Extracted records
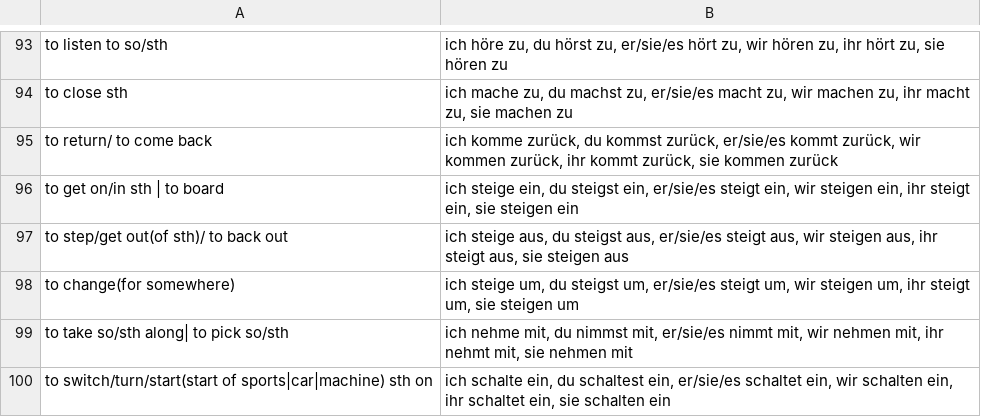
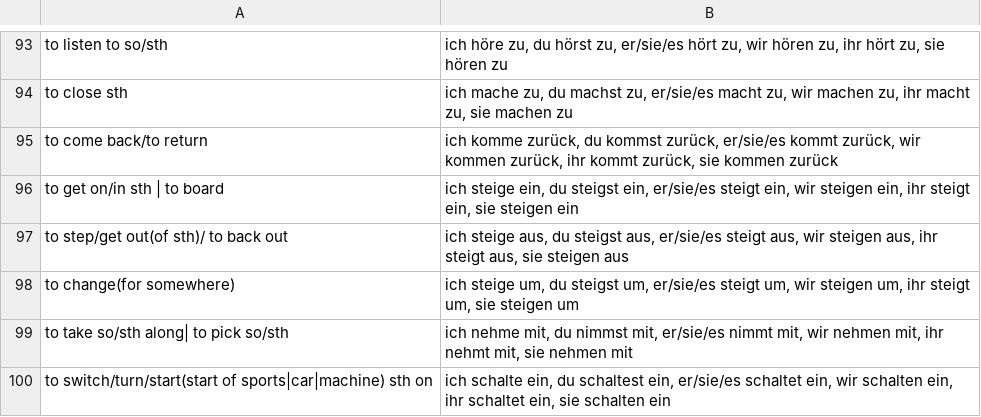
Before and after one commit to kannancmohan/lingoanki, a CSV file: data/german/001/verben/001_verben_present_tense_conjugation_1.csv, drawn as a sheet; only a part is shown, gaps mark what is left out.

```diff
--- a/data/german/001/verben/001_verben_present_tense_conjugation_1.csv
+++ b/data/german/001/verben/001_verben_present_tense_conjugation_1.csv
@@ -94,3 +94,3 @@
 "to close sth","ich mache zu, du machst zu, er/sie/es macht zu, wir machen zu, ihr macht zu, sie machen zu"
-"to return/ to come back","ich komme zurück, du kommst zurück, er/sie/es kommt zurück, wir kommen zurück, ihr kommt zurück, sie kommen zurück"
+"to come back/to return","ich komme zurück, du kommst zurück, er/sie/es kommt zurück, wir kommen zurück, ihr kommt zurück, sie kommen zurück"
 "to get on/in sth | to board","ich steige ein, du steigst ein, er/sie/es steigt ein, wir steigen ein, ihr steigt ein, sie steigen ein"
```
Also changed, not shown: data/german/001/preposition/002_preposition_1_examples.csv, data/german/001/pronomen/002_personal_and_possessiv_pronomen_eng_to_ger_1.csv, 7 other files.
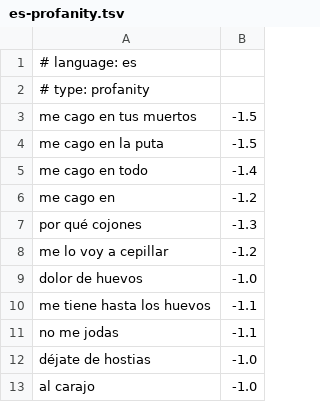
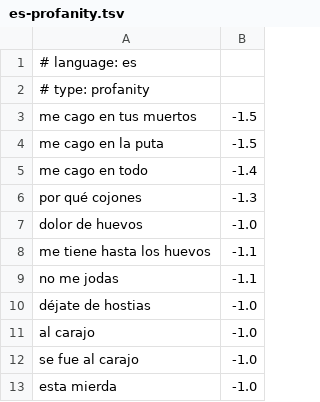
Before and after one commit to frr149/SentimentKit, a TSV file: Sources/SentimentKit/Resources/dictionaries/es-profanity.tsv, drawn as a sheet; only a part is shown; the shorter side is filled out with more unchanged rows; the diff names each change by its address in the sheet, - before the commit and + after, or states it on an @@ line.

```diff
--- a/Sources/SentimentKit/Resources/dictionaries/es-profanity.tsv
+++ b/Sources/SentimentKit/Resources/dictionaries/es-profanity.tsv
-row 6: me cago en | -1.2
-row 8: me lo voy a cepillar | -1.2
```
Also changed, not shown: Sources/SentimentKit/Resources/dictionaries/es-frustration.tsv, Sources/SentimentKit/Resources/dictionaries/es-positive.tsv, 3 other files.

◆ **WHAT YOU SHOULD DO**
Output the data above in full and exactly, with every image left out.

◆ **RESPONSE AREA**
Before and after one commit to kannancmohan/lingoanki, a CSV file: data/german/001/verben/001_verben_present_tense_conjugation_1.csv, drawn as a sheet; only a part is shown, gaps mark what is left out.

```diff
--- a/data/german/001/verben/001_verben_present_tense_conjugation_1.csv
+++ b/data/german/001/verben/001_verben_present_tense_conjugation_1.csv
@@ -94,3 +94,3 @@
 "to close sth","ich mache zu, du machst zu, er/sie/es macht zu, wir machen zu, ihr macht zu, sie machen zu"
-"to return/ to come back","ich komme zurück, du kommst zurück, er/sie/es kommt zurück, wir kommen zurück, ihr kommt zurück, sie kommen zurück"
+"to come back/to return","ich komme zurück, du kommst zurück, er/sie/es kommt zurück, wir kommen zurück, ihr kommt zurück, sie kommen zurück"
 "to get on/in sth | to board","ich steige ein, du steigst ein, er/sie/es steigt ein, wir steigen ein, ihr steigt ein, sie steigen ein"
```
Also changed, not shown: data/german/001/preposition/002_preposition_1_examples.csv, data/german/001/pronomen/002_personal_and_possessiv_pronomen_eng_to_ger_1.csv, 7 other files.
Before and after one commit to frr149/SentimentKit, a TSV file: Sources/SentimentKit/Resources/dictionaries/es-profanity.tsv, drawn as a sheet; only a part is shown; the shorter side is filled out with more unchanged rows; the diff names each change by its address in the sheet, - before the commit and + after, or states it on an @@ line.

```diff
--- a/Sources/SentimentKit/Resources/dictionaries/es-profanity.tsv
+++ b/Sources/SentimentKit/Resources/dictionaries/es-profanity.tsv
-row 6: me cago en | -1.2
-row 8: me lo voy a cepillar | -1.2
```
Also changed, not shown: Sources/SentimentKit/Resources/dictionaries/es-frustration.tsv, Sources/SentimentKit/Resources/dictionaries/es-positive.tsv, 3 other files.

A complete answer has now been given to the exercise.